So much so, the hashtag #LivingWhileBlack came to encapsulate the painstaking truth that our mere existence is constantly under surveillance. #LivingWhileBlack was a reminder to those inclined to process these moments as isolated incidents that they were, in fact, everyday realities and would continue to be. Such incidents also served as a sobering reminder that within a matter of minutes, our bodies can be subject to a law enforcement system that hasn’t been shy to act on the racial elitism that exists within it. The videos were visual microcosms of the systems which hurt us every day. And the hashtag bore indisputable significance — as do so many other movements that have been initiated by the Black Twitterverse

But what’s also vital are the stories of our excellence which may not always go viral. Like that of Santia Deck, the first woman to receive a multimillion-dollar contract from the Women's Football League Association.

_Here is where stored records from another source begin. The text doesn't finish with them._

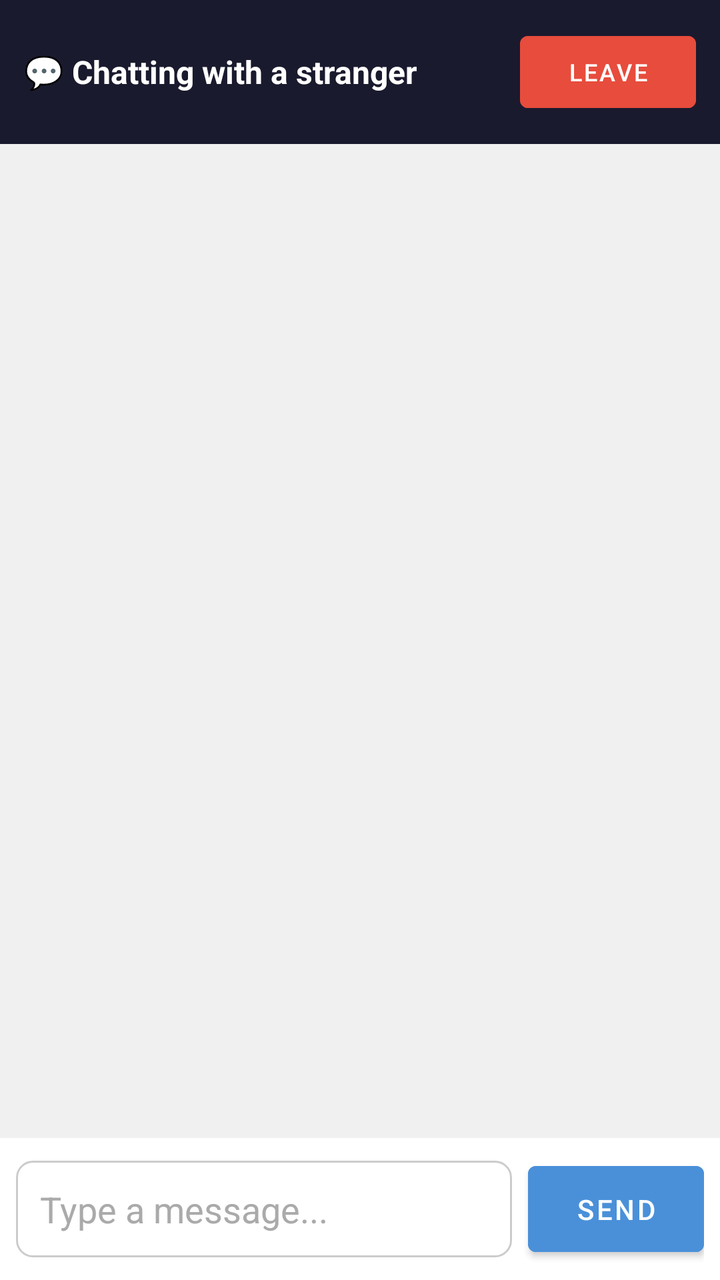
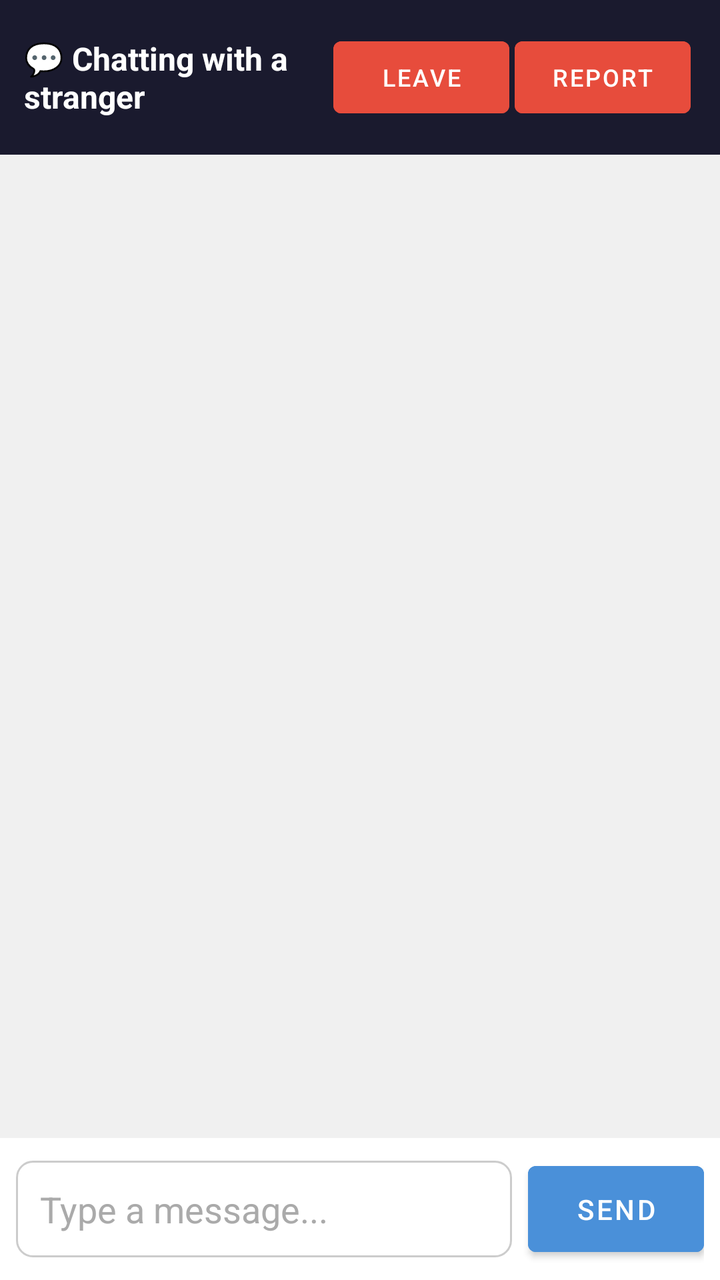

Compare the two renders of this Android layout. The source of the first and the diff that turns it into the second are given below.
<!-- AndroidManifest.xml: application theme Theme.ChatApplication -->
<!-- res/layout/activity_chat.xml -->
<?xml version="1.0" encoding="utf-8"?>
<LinearLayout xmlns:android="http://schemas.android.com/apk/res/android"
    android:layout_width="match_parent"
    android:layout_height="match_parent"
    android:orientation="vertical"
    android:background="#F0F0F0"
    android:fitsSystemWindows="true">

    
    <LinearLayout
        android:layout_width="match_parent"
        android:layout_height="wrap_content"
        android:orientation="horizontal"
        android:background="#1A1A2E"
        android:padding="12dp"
        android:gravity="center_vertical">

        <TextView
            android:layout_width="0dp"
            android:layout_height="wrap_content"
            android:layout_weight="1"
            android:text="💬 Chatting with a stranger"
            android:textColor="#FFFFFF"
            android:textSize="16sp"
            android:textStyle="bold"/>

        <Button
            android:id="@+id/leaveButton"
            android:layout_width="wrap_content"
            android:layout_height="wrap_content"
            android:text="Leave"
            android:backgroundTint="#E74C3C"
            android:textColor="#FFFFFF"
            android:textSize="12sp"
            android:padding="8dp"/>
    </LinearLayout>

    

    
    <androidx.recyclerview.widget.RecyclerView
        android:id="@+id/recyclerView"
        android:layout_width="match_parent"
        android:layout_height="0dp"
        android:layout_weight="1"
        android:clipToPadding="false"
        android:padding="8dp" />

    <LinearLayout
        android:layout_width="match_parent"
        android:layout_height="wrap_content"
        android:orientation="horizontal"
        android:background="#FFFFFF"
        android:padding="8dp"
        android:gravity="center_vertical">

        <EditText
            android:id="@+id/messageInput"
            android:layout_width="0dp"
            android:layout_height="wrap_content"
            android:layout_weight="1"
            android:hint="Type a message..."
            android:background="@drawable/input_background"
            android:padding="12dp"
            android:textColor="#1A1A2E"
            android:textColorHint="#AAAAAA"
            android:maxLines="3"
            android:inputType="textMultiLine"/>

        <Button
            android:id="@+id/sendButton"
            android:layout_width="wrap_content"
            android:layout_height="wrap_content"
            android:text="Send"
            android:backgroundTint="#4A90D9"
            android:textColor="#FFFFFF"
            android:layout_marginStart="8dp"
            android:padding="12dp"/>
    </LinearLayout>

</LinearLayout>
<!-- resources referenced by this layout -->
<resources>
  <!-- drawable input_background (drawable) -->
  <?xml version="1.0" encoding="utf-8"?>
  <shape xmlns:android="http://schemas.android.com/apk/res/android"
      android:shape="rectangle">
      <solid android:color="#FFFFFF" />
      <corners android:radius="8dp" />
      <stroke android:width="1dp" android:color="#CCCCCC" />
  </shape>
  <style name="Theme.ChatApplication" parent="Theme.MaterialComponents.DayNight.DarkActionBar">
          
          <item name="colorPrimary">@color/purple_500</item>
          <item name="colorPrimaryVariant">@color/purple_700</item>
          <item name="colorOnPrimary">@color/white</item>
          
          <item name="colorSecondary">@color/teal_200</item>
          <item name="colorSecondaryVariant">@color/teal_700</item>
          <item name="colorOnSecondary">@color/black</item>
          
          <item name="android:statusBarColor">?attr/colorPrimaryVariant</item>
          
      </style>
  <color name="purple_500">#FF6200EE</color>
  <color name="purple_700">#FF3700B3</color>
  <color name="white">#FFFFFFFF</color>
  <color name="teal_200">#FF03DAC5</color>
  <color name="teal_700">#FF018786</color>
  <color name="black">#FF000000</color>
</resources>

<!-- the commit's change to res/layout/activity_chat.xml (unified diff, before → after) -->
@@ -33,6 +33,17 @@
             android:textColor="#FFFFFF"
             android:textSize="12sp"
             android:padding="8dp"/>
+        <Button
+            android:id="@+id/ReportButton"
+            android:layout_width="wrap_content"
+            android:layout_height="wrap_content"
+            android:text="Report"
+            android:backgroundTint="#E74C3C"
+            android:textColor="#FFFFFF"
+            android:textSize="12sp"
+            android:layout_margin="8px"
+            android:padding="8dp"/>
+
     </LinearLayout>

Or Keeth Smart, the first American to hold the top spot in the world for saber fencing.

But it's not because these moments carry less significance. 

We're fully capable of simultaneously celebrating those like Deck and Smart while being enraged over cops being called on a Black girl trying to raise money to go to Disney World. But the latter can be hard to shake. Because whether that little girl's greatest triumph was going to Disney World or becoming a history-making football player, bigotry could have prevented her from becoming either — which makes it all too easy to develop a tunnel vision unique to Black Americans. It becomes hard to relish in our greatness when the efforts to suppress it are ceaseless and, sometimes, violent. 

So this Black History Month, we’re reversing this tunnel vision by heralding those who go on to accomplish history-making feats in the face of racist vitriol and oppression. Because our preeminence is just as much a part of our narrative as our pain. And that's exactly what we're reminding you of this month: that #LivingWhileBlack also means #MakingHistoryWhileBlack.

As with every February, we'll be doubling up on the praise for the ancestors, including Mr. Carter G. Woodson, the historian who made the pivotal call to establish Negro History Week in 1926, along with other Black change-makers, like Constance Baker Motley. After being refused access to a public beach when she was 15 years old, an interest in civil rights was spurred. In 1966, she became the first Black woman to become a federal judge. And that was after being the first Black female New York state senator. 

We shouldn't have to fight our way out of the throes of racial oppression to keep on keeping on. But the fact that we do it far too regularly is cause for praise (more than 29 days worth, but y'all already know this). 

As our ethereal sis Solange reminds: we got a lot to be mad about. But it's February — this one is for us. 

Get a glimpse into our legacy below: